Smithsonian Collection, Wikimedia Commons // Public Domain

The two early manuscripts that Abraham Lincoln entrusted to his private secretaries, John Nicolay and John Hay, are both housed in the Library of Congress. Sometime after he delivered the speech, Lincoln penned three more copies. One was for Everett, which is now kept at the Illinois State Historical Library; another, now at Cornell University, was requested by historian George Bancroft; and a third, for Bancroft’s stepson, Colonel Alexander Bliss, now lives in the Lincoln Room of the White House.

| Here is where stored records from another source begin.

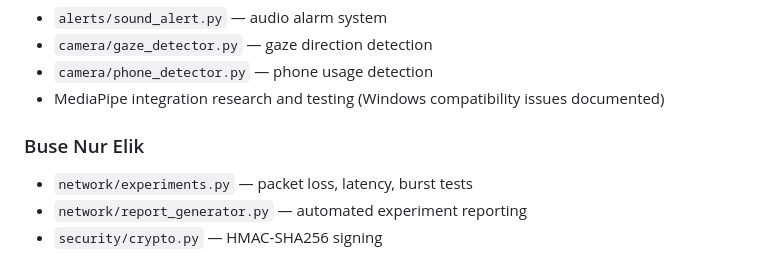
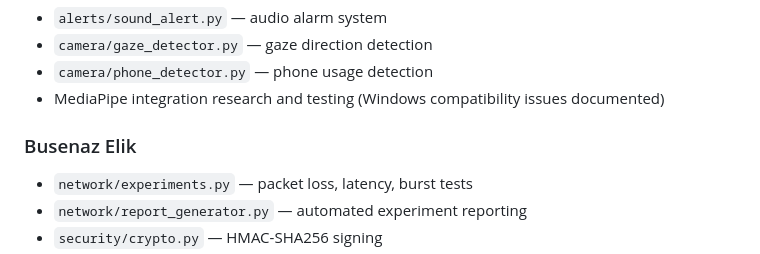
Before and after one commit to Sudexq/iot-driver-drowsiness-detection, a Markdown page: README.md, the part around the change. GitHub-like rendering.

```diff
--- a/README.md
+++ b/README.md
@@ -475,7 +475,7 @@ cvzone
 - `camera/phone_detector.py` — phone usage detection
 - MediaPipe integration research and testing (Windows compatibility issues documented)
 
-### Buse Nur Elik
+### Busenaz Elik
 - `network/experiments.py` — packet loss, latency, burst tests
 - `network/report_generator.py` — automated experiment reporting
 - `security/crypto.py` — HMAC-SHA256 signing
```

The five manuscripts differ slightly, and so do people’s opinions on which one is considered standard. Some prefer the Bliss copy, since it was Lincoln’s final draft and also the only copy he signed, while others think the Associated Press transcription from the actual event is a more accurate version of the speech.

8. There’s only one confirmed photo of Abraham Lincoln at Gettysburg.

abraham lincoln at gettysburg
David Bachrach, Wikimedia Commons // Public Domain

In 1952, archivist Josephine Cobb was studying a glass negative of a photo taken by David Bachrach when she spotted a familiar face in the crowd at the Gettysburg dedication ceremony. It was Abraham Lincoln, his hat-less head slightly bowed as he waited for his turn at the podium later that afternoon. Alexander Gardner also snapped a photograph at the occasion that might show Lincoln, too, but people disagree about exactly where Lincoln appears. John Richter, director of the Center for Civil War Photography, identifies him on horseback, while former Disney animator Christopher Oakley places him on the ground several yards to the right.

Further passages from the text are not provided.